▶ [User interface change data]
----------

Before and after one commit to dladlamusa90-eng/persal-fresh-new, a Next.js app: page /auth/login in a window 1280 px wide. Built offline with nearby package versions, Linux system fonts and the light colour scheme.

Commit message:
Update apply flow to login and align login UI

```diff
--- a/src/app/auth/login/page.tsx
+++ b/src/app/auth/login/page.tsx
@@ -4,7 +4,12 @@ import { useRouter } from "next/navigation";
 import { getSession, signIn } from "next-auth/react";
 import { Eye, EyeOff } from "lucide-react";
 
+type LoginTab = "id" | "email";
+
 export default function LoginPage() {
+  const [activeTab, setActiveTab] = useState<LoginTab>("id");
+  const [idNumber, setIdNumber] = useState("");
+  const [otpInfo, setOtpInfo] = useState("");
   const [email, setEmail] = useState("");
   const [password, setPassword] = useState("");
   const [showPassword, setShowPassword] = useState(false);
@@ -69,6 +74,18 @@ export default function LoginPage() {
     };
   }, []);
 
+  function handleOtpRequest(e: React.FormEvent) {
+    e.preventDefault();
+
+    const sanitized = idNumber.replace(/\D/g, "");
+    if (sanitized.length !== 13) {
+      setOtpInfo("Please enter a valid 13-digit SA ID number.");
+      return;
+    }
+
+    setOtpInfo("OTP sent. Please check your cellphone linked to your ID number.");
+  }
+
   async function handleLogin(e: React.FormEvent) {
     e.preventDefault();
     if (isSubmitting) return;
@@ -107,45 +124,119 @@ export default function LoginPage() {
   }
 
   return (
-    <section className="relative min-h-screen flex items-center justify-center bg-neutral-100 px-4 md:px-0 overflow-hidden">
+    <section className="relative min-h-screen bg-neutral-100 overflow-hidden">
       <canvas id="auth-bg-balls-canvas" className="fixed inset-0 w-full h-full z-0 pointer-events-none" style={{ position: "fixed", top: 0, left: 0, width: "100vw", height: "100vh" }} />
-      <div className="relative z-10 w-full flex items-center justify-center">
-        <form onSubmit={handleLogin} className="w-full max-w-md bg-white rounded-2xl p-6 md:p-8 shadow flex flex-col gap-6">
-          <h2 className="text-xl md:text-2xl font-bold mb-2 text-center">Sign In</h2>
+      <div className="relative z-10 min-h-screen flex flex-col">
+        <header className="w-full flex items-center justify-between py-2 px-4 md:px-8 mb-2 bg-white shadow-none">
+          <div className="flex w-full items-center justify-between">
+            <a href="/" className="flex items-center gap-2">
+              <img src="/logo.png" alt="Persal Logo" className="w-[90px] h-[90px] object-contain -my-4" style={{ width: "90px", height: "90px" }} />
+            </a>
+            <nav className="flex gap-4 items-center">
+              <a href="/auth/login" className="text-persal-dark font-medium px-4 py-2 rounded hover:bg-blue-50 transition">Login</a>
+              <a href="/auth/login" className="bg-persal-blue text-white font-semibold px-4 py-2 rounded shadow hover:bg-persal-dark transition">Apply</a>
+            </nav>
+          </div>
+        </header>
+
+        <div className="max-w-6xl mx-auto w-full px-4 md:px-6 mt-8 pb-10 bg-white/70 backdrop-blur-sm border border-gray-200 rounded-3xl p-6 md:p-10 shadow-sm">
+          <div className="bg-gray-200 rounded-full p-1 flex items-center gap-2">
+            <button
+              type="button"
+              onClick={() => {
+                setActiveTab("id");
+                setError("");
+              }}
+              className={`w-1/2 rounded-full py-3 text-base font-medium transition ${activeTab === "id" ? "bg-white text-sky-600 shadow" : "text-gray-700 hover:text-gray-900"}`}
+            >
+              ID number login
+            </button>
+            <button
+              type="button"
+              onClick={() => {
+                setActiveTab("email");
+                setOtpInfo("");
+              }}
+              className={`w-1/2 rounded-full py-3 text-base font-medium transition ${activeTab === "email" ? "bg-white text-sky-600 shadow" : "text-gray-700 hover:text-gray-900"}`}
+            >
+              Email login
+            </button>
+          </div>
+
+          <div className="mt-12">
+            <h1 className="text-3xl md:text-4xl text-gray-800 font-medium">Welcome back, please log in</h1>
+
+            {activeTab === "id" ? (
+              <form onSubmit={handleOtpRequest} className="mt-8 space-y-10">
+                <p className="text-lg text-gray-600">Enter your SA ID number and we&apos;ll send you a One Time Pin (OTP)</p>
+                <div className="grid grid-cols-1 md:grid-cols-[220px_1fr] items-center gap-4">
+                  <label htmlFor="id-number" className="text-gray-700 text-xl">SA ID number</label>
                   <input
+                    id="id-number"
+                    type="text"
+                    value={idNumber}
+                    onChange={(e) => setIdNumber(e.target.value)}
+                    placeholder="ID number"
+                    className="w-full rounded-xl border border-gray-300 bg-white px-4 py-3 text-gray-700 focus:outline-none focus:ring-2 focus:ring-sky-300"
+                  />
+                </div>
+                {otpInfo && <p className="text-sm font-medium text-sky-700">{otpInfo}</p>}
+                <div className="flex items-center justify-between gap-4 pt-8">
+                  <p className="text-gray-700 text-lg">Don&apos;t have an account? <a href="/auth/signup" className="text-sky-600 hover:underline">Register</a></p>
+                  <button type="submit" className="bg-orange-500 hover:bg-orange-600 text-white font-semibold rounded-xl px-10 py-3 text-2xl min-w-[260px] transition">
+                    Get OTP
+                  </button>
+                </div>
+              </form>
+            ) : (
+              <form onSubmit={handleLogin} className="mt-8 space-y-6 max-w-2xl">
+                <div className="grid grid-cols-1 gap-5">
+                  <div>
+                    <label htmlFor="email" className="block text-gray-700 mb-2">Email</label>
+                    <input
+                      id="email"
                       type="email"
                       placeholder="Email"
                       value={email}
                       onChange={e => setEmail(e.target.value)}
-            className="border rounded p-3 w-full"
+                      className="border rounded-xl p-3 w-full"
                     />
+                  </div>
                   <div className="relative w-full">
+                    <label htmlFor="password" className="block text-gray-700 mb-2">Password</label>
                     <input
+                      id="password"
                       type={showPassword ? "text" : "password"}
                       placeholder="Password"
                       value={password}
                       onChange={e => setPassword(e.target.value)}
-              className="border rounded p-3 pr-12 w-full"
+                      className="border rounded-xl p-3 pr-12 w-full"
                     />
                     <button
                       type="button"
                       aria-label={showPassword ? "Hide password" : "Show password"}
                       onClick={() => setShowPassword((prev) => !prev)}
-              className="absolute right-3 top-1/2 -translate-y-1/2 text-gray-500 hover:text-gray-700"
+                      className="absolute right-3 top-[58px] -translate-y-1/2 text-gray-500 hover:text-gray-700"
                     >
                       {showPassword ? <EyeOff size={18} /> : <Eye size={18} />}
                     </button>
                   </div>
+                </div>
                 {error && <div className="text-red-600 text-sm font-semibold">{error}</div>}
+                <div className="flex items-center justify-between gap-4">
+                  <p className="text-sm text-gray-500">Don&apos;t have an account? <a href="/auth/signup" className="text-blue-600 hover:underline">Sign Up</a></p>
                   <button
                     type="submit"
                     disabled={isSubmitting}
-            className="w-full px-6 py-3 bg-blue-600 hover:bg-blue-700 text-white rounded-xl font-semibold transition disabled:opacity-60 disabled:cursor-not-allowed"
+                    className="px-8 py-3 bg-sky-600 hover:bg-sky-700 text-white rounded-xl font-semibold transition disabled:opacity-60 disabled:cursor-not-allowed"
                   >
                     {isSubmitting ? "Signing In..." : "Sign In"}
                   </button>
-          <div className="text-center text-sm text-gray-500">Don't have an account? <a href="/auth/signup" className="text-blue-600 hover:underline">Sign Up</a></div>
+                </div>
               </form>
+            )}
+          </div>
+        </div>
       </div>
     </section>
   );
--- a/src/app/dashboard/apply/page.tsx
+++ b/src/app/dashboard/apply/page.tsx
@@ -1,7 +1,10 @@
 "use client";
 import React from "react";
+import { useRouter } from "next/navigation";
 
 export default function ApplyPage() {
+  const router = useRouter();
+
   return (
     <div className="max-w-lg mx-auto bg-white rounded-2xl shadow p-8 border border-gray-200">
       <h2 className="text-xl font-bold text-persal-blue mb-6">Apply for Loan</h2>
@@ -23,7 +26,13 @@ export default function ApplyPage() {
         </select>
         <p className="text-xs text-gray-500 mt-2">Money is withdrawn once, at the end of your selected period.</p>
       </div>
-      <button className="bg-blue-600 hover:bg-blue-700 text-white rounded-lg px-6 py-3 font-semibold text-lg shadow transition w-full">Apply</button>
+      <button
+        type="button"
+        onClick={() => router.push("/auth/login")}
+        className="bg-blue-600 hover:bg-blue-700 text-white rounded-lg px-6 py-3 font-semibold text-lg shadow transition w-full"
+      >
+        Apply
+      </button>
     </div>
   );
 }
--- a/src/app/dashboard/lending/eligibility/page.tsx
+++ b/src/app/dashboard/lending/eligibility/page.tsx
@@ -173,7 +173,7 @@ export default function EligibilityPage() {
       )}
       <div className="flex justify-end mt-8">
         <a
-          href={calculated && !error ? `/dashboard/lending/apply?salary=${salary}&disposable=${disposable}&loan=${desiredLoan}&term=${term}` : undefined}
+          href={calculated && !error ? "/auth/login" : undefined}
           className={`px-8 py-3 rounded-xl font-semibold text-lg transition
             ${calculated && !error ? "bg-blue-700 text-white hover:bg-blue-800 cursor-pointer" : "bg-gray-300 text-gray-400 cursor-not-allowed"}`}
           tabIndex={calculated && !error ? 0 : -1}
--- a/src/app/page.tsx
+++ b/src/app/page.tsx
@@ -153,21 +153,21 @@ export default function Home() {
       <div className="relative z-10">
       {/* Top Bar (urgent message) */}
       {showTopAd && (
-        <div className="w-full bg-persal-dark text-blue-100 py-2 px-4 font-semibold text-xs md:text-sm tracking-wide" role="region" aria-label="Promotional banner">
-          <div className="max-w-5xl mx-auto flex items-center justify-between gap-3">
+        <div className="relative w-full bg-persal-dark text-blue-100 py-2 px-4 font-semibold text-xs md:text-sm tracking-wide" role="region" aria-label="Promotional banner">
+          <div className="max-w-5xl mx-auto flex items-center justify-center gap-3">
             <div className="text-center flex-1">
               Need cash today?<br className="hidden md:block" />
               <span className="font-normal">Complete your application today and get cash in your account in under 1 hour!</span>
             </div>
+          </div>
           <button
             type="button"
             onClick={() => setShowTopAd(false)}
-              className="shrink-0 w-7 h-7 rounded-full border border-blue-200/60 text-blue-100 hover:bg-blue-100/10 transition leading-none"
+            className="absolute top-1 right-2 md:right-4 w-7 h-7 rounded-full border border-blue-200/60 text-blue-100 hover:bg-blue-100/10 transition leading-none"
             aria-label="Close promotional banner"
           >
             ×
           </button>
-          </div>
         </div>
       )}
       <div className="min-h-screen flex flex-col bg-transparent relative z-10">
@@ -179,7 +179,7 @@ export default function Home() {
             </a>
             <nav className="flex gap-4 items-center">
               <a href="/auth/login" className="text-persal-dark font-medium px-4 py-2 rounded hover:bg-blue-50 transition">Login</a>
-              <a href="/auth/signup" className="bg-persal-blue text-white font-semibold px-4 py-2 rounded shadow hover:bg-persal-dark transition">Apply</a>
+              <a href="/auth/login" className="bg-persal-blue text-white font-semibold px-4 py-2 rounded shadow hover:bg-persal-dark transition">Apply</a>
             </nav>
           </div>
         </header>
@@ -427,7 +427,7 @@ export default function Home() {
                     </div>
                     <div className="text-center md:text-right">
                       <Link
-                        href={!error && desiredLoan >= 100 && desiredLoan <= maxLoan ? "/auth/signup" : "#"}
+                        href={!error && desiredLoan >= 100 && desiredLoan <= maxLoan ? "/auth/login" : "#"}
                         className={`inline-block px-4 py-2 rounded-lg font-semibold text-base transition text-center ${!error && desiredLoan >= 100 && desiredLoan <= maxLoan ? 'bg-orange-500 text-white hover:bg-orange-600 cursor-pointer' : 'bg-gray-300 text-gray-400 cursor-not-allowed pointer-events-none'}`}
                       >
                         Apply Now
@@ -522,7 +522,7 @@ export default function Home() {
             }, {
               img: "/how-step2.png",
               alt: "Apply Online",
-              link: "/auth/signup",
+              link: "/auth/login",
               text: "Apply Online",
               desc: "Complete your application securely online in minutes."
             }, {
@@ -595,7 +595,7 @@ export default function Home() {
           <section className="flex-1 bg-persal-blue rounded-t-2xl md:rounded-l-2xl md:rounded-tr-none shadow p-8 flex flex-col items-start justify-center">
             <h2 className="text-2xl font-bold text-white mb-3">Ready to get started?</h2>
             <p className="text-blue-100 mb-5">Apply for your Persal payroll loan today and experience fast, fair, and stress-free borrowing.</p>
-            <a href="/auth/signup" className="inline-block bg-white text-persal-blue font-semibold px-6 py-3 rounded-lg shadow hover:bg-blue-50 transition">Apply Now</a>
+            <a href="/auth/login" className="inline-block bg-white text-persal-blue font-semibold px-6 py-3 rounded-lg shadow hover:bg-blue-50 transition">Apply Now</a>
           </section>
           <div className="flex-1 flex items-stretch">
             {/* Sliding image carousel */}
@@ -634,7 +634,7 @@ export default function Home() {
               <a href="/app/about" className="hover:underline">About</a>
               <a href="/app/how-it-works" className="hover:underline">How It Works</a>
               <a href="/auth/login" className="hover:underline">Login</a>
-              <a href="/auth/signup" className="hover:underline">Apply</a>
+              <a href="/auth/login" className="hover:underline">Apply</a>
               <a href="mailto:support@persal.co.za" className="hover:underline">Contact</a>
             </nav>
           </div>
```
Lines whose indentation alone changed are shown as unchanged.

----------

Pick out every line above that contains the word "return" and copy it.

▶ [Exercise output]
+      return;
     if (isSubmitting) return;
   return (
   return (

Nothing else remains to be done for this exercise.